However, even Thiem has withdrawn from the US Open with a wrist injury meaning he wont be in town to defend his Flushing Meadows title.
In the end the Olympic gold went to Germany’s Alexander Zverev, and he will now fancy himself to land a first major slam following a decent year where he won the Mexican Open and made the last four at the French Open.
World number two Daniil Medvedev is still hunting for his first grand slam win, and he looks well suited to this event where he has saved his best form in recent seasons. The Russian giant has made the final four here for the past two seasons, losing in the final to Nadal two years ago.
He comes to New York off the back of success in National Bank Open which should lift his spirits after bowing out at the Olympics at the quarter-final stage.
Greek star Stefanos Tsitsipas has, at the age of 23, already made numerous Grand Slam semi-final appearances and reached the final of the French Open this year.
The Athens born racketsman looks like being one of the new stars of the next generation and it is surely only a matter of time when he goes one better than he did in Paris and picks up his first grand slam win.
He will need to lift his New York form though at a venue where he has struggled and has never made it past the third round.
Our US Open betting odds are favouring Daniil Medvedev, Alexander Zverev and Stefanos Tsitsipas to run the Serb the closest and Tsitsipas does look like he could run deep just as he did in Paris, but there can be little doubt that this is Djokovic’s tournament to lose.
Expect the world number one win at the Arthur Ashe Stadium on the 12th of September and overtake Roger Federer and Rafa Nadal by landing a 21st major title and becoming the most successful men’s player in history of the Grand Slams.
US Open Women’s Singles Betting
On the ladies side of the draw, Naomi Osaka will lead the betting.
Osaka has had a bit of a troubled year, given her well documented absences from the tour as well as her straight sets defeat by the Czech Republic’s Marketa Vondrousova while representing her native Japan as the hosts of the Olympics.
She also just recently crashed out of the Western & Southern Open in Cincinnati when she lost to Swiss wildcard Jil Teichmann in the third round which suggests not is all yet well with the world number two.
She does enjoy this course and its hard surface though and won here in both 2018 and 2020.
Despite her form here, she is a tough one to predict and could well suffer from lack of competitive elite action which has been balanced against her mental resistance and, while wishing her well and hoping to see her return to her best soon, we would look elsewhere.
Like Australia’s Ash Barty.
Don’t Stop The Barty
World number one, Barty has grand slam wins at both Roland Garros and Wimbledon as well as being a semi-finalist at the Australian Open and is also now an Olympic bronze medallist after winning in the mix doubles with John Peers.

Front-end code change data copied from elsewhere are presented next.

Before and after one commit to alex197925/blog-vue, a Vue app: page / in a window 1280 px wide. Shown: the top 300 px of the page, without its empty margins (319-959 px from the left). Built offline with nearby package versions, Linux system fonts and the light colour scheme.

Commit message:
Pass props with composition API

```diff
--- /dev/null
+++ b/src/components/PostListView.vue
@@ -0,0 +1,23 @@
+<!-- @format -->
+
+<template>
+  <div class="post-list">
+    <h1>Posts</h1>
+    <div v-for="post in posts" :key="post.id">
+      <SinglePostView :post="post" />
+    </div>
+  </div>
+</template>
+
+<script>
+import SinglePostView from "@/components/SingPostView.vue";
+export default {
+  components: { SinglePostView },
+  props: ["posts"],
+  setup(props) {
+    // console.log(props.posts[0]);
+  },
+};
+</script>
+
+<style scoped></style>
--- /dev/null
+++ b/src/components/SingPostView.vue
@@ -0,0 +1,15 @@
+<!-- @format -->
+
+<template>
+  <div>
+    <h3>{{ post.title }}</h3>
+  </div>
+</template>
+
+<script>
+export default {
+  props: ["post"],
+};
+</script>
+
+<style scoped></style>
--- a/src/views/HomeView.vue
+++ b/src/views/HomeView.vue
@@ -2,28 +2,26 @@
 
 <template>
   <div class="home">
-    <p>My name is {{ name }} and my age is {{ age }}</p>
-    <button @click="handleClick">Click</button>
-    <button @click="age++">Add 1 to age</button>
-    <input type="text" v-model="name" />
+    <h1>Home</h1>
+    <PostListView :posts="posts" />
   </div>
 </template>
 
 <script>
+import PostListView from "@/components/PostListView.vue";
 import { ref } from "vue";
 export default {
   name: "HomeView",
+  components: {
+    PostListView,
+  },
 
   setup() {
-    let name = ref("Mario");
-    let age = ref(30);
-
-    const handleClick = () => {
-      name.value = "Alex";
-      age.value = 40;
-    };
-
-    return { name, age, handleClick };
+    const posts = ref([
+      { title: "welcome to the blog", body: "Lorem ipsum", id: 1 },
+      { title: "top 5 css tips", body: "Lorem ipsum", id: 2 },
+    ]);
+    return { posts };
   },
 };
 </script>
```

In short, it has not been a bad couple of years for the 25 year old Aussie.
However, at the US Open she is yet to progress past the fourth round so will need to pick up her form on her return to a tournament she missed last year due to concerns about Covid.

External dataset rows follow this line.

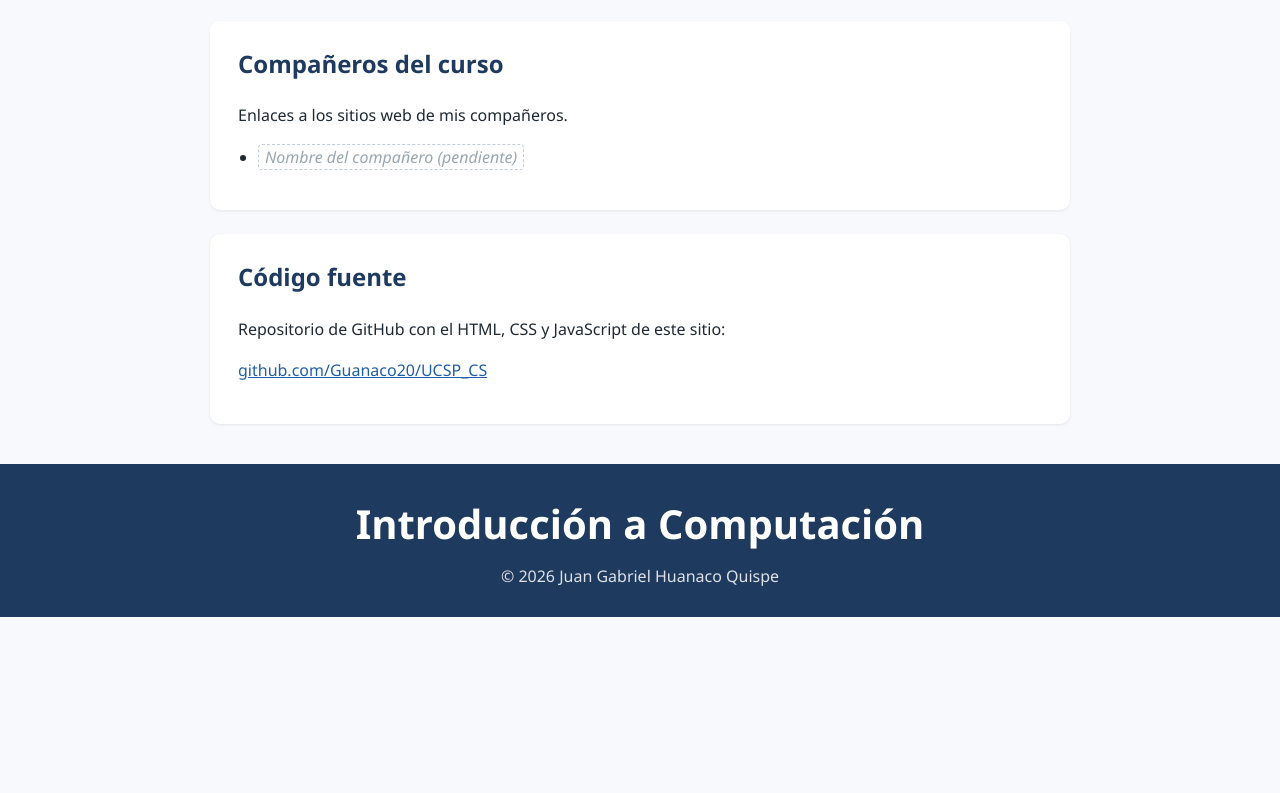
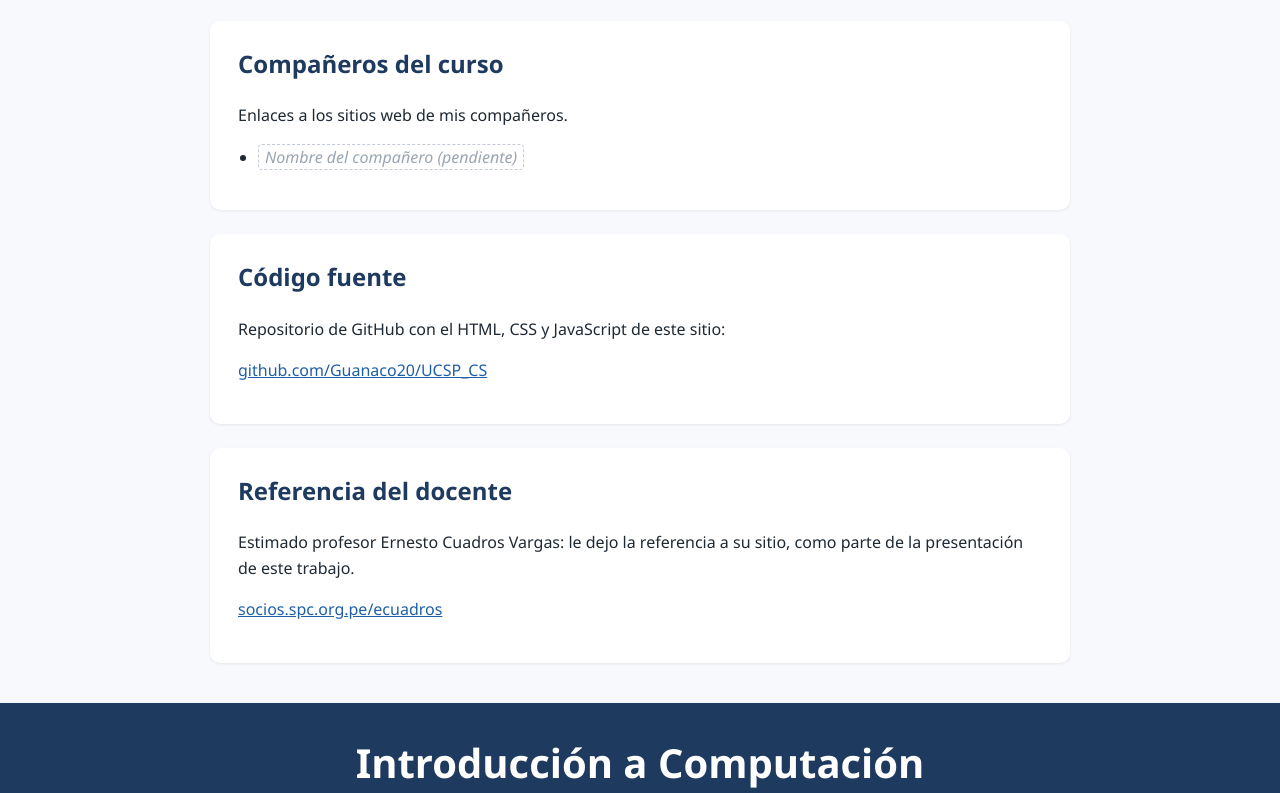
Before and after one commit to Guanaco20/UCSP_CS, a plain HTML site: page index.html in a window 1280 px wide. Shown: the part 2007-2800 px from the top of the page. Before the commit the page ends 2624 px from the top, so only its background shows below. Drawn offline with Linux system fonts and the light colour scheme.

Commit message:
Update index.html

```diff
--- a/index.html
+++ b/index.html
@@ -18,6 +18,7 @@
       <a href="#cursos">Cursos y docentes</a>
       <a href="#companeros">Compañeros</a>
       <a href="#repositorio">Repositorio</a>
+      <a href="#referencia">Referencia</a>
     </nav>
   </header>
 
@@ -145,6 +146,12 @@
       <p><a href="https://github.com/Guanaco20/UCSP_CS" target="_blank" rel="noopener">github.com/Guanaco20/UCSP_CS</a></p>
     </section>
 
+    <section id="referencia">
+      <h2>Referencia del docente</h2>
+      <p>Estimado profesor Ernesto Cuadros Vargas: le dejo la referencia a su sitio, como parte de la presentación de este trabajo.</p>
+      <p><a href="https://socios.spc.org.pe/ecuadros/" target="_blank" rel="noopener">socios.spc.org.pe/ecuadros</a></p>
+    </section>
+
   </main>
 
   <footer class="banner-curso">
```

Her form is not perfect either, showing she can be got at during the Tokyo Olympics where she lost to Sara Sorribes Tormo in straight sets in the first round. If she can bring the form she showed in SW19 to the North American hard surface, she could well be looking at another Grand Slam title.
2021 US Open Tennis Betting Odds
2021 US Open Men’s Singles Betting
- Novak Djokovic – 4/6
- Daniil Medvedev – 18/5
- Alexander Zverev – 13/2
- Stefanos Tsitsipas – 9/1
- Matteo Berrettini – 18/1
- Andrey Rublev – 25/1
- Denis Shapovalov – 40/1
- Milos Raonic – 50/1
2021 US Open Women’s Singles Betting
- Naomi Osaka – 18/5
- Ashleigh Barty – 5/1
- Serena Williams – 9/1
- Aryna Sabalenka – 9/1
- Iga Swiatek – 11/1
- Bianca Vanessa Andreescu – 11/1
- Simona Halep – 12/1
- Karolina Pliskova – 12/1